Mert Bahadir Reisoglu
Koc University - Department of Comparative Literature
Ashworth, William. “Natural History and the Emblematic World View.” Reappraisals of Scientific Revolutions, ed. David Lindberg and Robert Westman. Cambridge, 1993, 303-332.
Bredekamp, Horst. The Love of Antiquity and the Cult of the Machine: The Kunstkammern and the Evalution of Nature, Art and Technology.
Daston, Lorraine and Katharine Park. Wonders and the Order of Nature 1150-1750. New York: Zone Books, 1998.
Dietz, Bettina. “Mobile Objects: The Space of Shells in Eighteenth-Century France.” The British Journal for the History of Science 39.3: 363-382.
Fontes da Costa, P. “The Culture of Curiosity at The Royal Society in the First Half of the Eighteenth Century.” Notes and Records of the Royal Society of London 56.2: 147-166.
Westerhoff, Jan C. “A World of Signs: Baroque Pansemioticism, the Polyhistor and the Early Modern Wunderkammer.” Journal of the History of Ideas 62.4: 633-650.

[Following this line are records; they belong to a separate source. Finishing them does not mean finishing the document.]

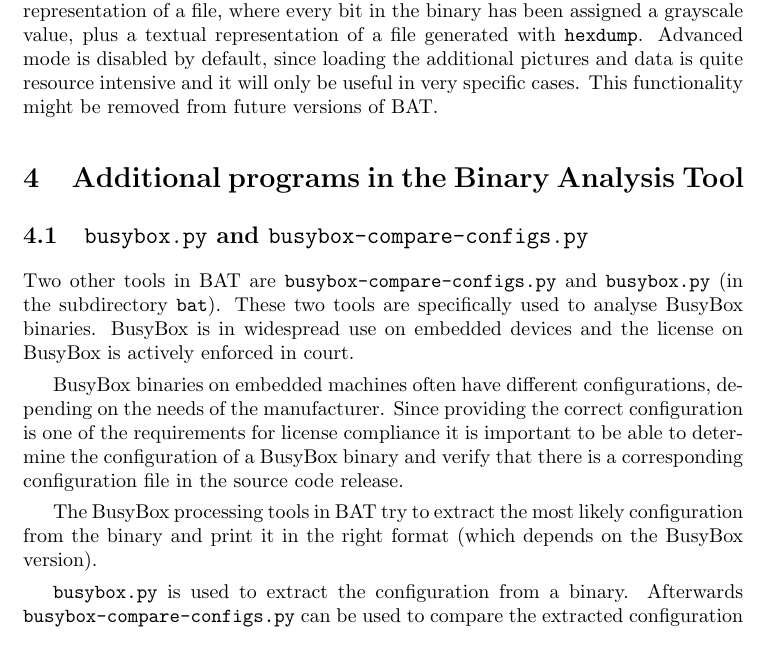
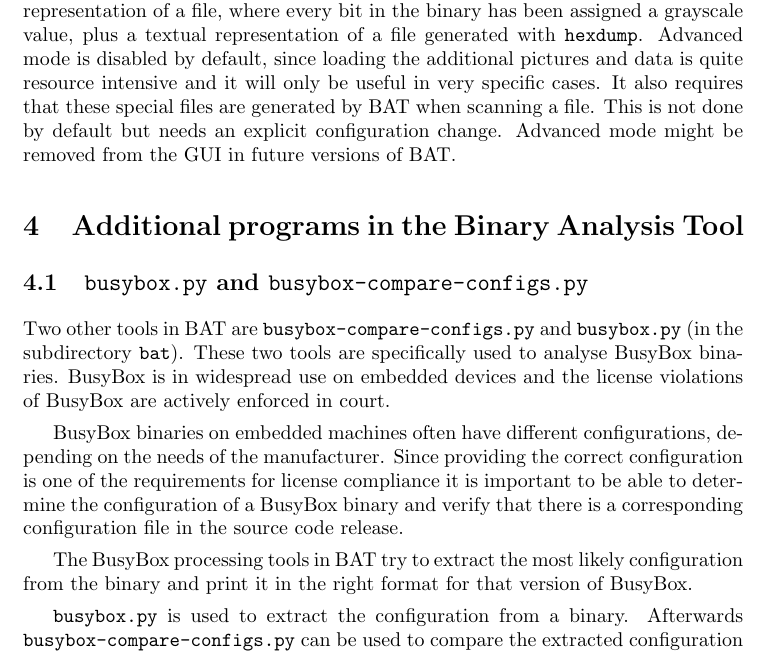
Before and after one commit to armijnhemel/binaryanalysis, a LaTeX document (doc/bat-manual.tex): part of page 7 of 47, cut so that both start at the same text. Compiled offline with pdfLaTeX.

Commit message:
language fixes

```diff
--- a/doc/bat-manual.tex
+++ b/doc/bat-manual.tex
@@ -187,8 +187,10 @@
 grayscale value, plus a textual representation of a file generated with
 \texttt{hexdump}. Advanced mode is disabled by default, since loading the
 additional pictures and data is quite resource intensive and it will only be
-useful in very specific cases. This functionality might be removed from future
-versions of BAT.
+useful in very specific cases. It also requires that these special files are
+generated by BAT when scanning a file. This is not done by default but needs
+an explicit configuration change. Advanced mode might be removed from the GUI
+in future versions of BAT.
 
 \section{Additional programs in the Binary Analysis Tool}
 
@@ -197,7 +199,8 @@
 Two other tools in BAT are \texttt{busybox-compare-configs.py} and
 \texttt{busybox.py} (in the subdirectory \texttt{bat}). These two tools are
 specifically used to analyse BusyBox binaries. BusyBox is in widespread use on
-embedded devices and the license on BusyBox is actively enforced in court.
+embedded devices and the license violations of BusyBox are actively enforced
+in court.
 
 BusyBox binaries on embedded machines often have different configurations,
 depending on the needs of the manufacturer. Since providing the correct
@@ -206,8 +209,8 @@
 there is a corresponding configuration file in the source code release.
 
 The BusyBox processing tools in BAT try to extract the most likely
-configuration from the binary and print it in the right format (which
-depends on the BusyBox version).
+configuration from the binary and print it in the right format for that version
+of BusyBox.
 
 \texttt{busybox.py} is used to extract the configuration from a binary.
 Afterwards \texttt{busybox-compare-configs.py} can be used to compare the
```
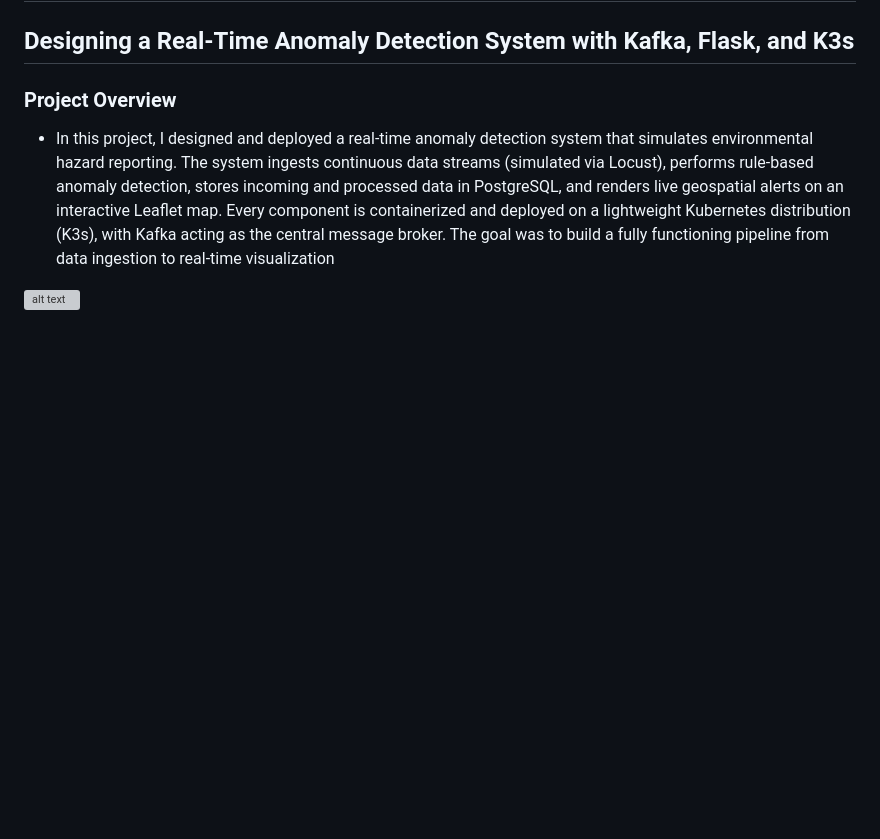
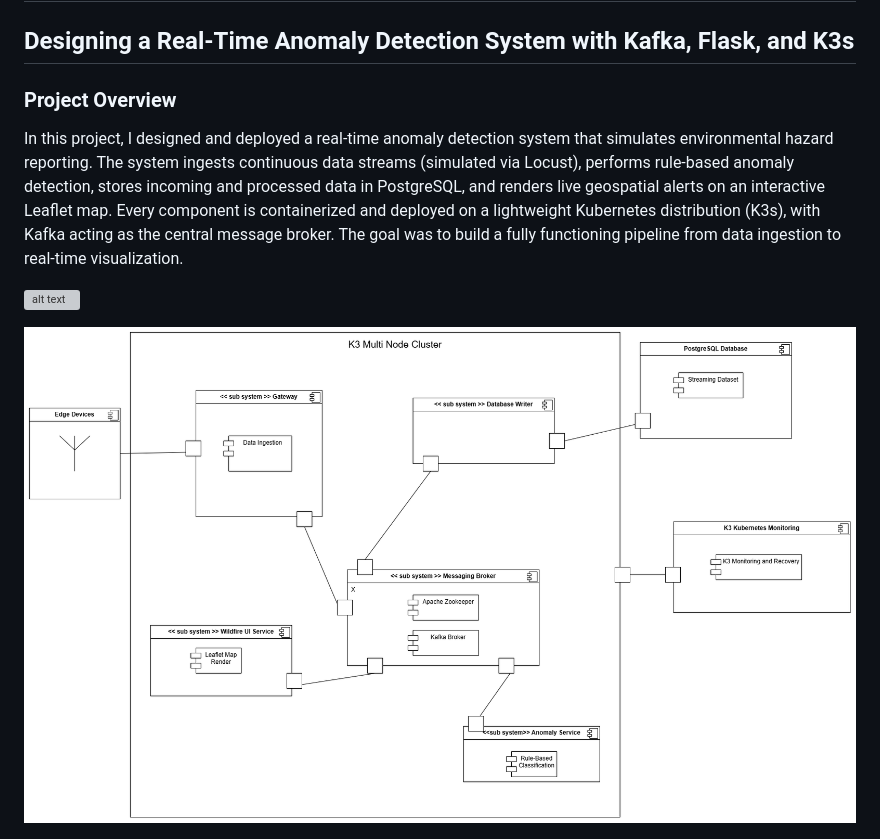
Before and after one commit to siddhesh2263/wildfire-monitoring-system, a Markdown page: readme.md, the part around the change. Rendered like a GitHub page; pictures changed too: assets/uml-rough.png (added); blank space fills up the shorter version; grey boxes are pictures that could not be loaded.

Commit message:
added uml diagram

```diff
--- a/readme.md
+++ b/readme.md
@@ -4,9 +4,11 @@
 
 ### Project Overview
 
-* In this project, I designed and deployed a real-time anomaly detection system that simulates environmental hazard reporting. The system ingests continuous data streams (simulated via Locust), performs rule-based anomaly detection, stores incoming and processed data in PostgreSQL, and renders live geospatial alerts on an interactive Leaflet map. Every component is containerized and deployed on a lightweight Kubernetes distribution (K3s), with Kafka acting as the central message broker. The goal was to build a fully functioning pipeline from data ingestion to real-time visualization
+In this project, I designed and deployed a real-time anomaly detection system that simulates environmental hazard reporting. The system ingests continuous data streams (simulated via Locust), performs rule-based anomaly detection, stores incoming and processed data in PostgreSQL, and renders live geospatial alerts on an interactive Leaflet map. Every component is containerized and deployed on a lightweight Kubernetes distribution (K3s), with Kafka acting as the central message broker. The goal was to build a fully functioning pipeline from data ingestion to real-time visualization.
 
 ![alt text](https://github.com/siddhesh2263/wildfire-monitoring-system/blob/main/assets/map-main-marker.png?raw=true)
+
+![alt text](https://github.com/siddhesh2263/wildfire-monitoring-system/blob/main/assets/uml-rough.png?raw=true)
 
 ![alt text](https://github.com/siddhesh2263/wildfire-monitoring-system/blob/main/assets/nodes-all.png?raw=true)
 
```
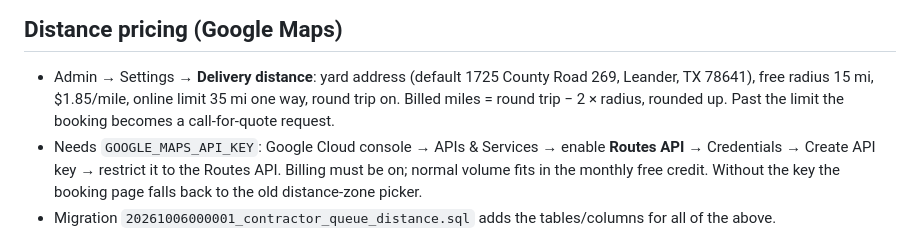
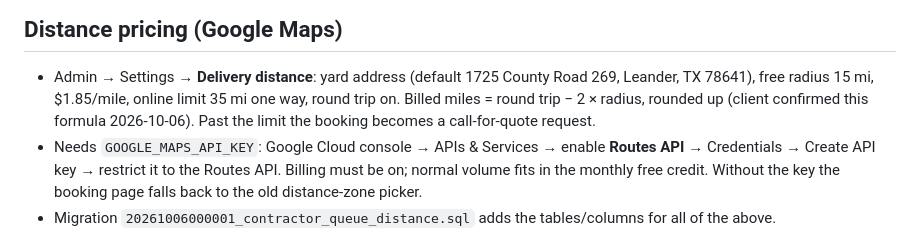
Before and after one commit to Dariuas/TexasDumpCo, a Markdown page: docs/DEPLOY.md, the part around the change. GitHub-like rendering.

Commit message:
Docs: client confirmed round-trip mileage formula
Co-Authored-By: Claude Opus 5.5 <noreply@anthropic.com>
Claude-Session: https://claude.ai/code/session_01BiGmkmX7S1d812ZAHnweot

```diff
--- a/docs/DEPLOY.md
+++ b/docs/DEPLOY.md
@@ -90,7 +90,7 @@ Create in Stripe (Developers → Webhooks) pointing at the deployed site:
 
 - Admin → Settings → **Delivery distance**: yard address (default 1725 County Road 269, Leander, TX 78641), free
   radius 15 mi, $1.85/mile, online limit 35 mi one way, round trip on. Billed miles = round trip − 2 × radius,
-  rounded up. Past the limit the booking becomes a call-for-quote request.
+  rounded up (client confirmed this formula 2026-10-06). Past the limit the booking becomes a call-for-quote request.
 - Needs `GOOGLE_MAPS_API_KEY`: Google Cloud console → APIs & Services → enable **Routes API** → Credentials →
   Create API key → restrict it to the Routes API. Billing must be on; normal volume fits in the monthly free
   credit. Without the key the booking page falls back to the old distance-zone picker.
```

Zytaruk, Maria. “Cabinets of Curiosities and the Organization of Knowledge.” University of Toronto Quarterly, 80.1: 1-23.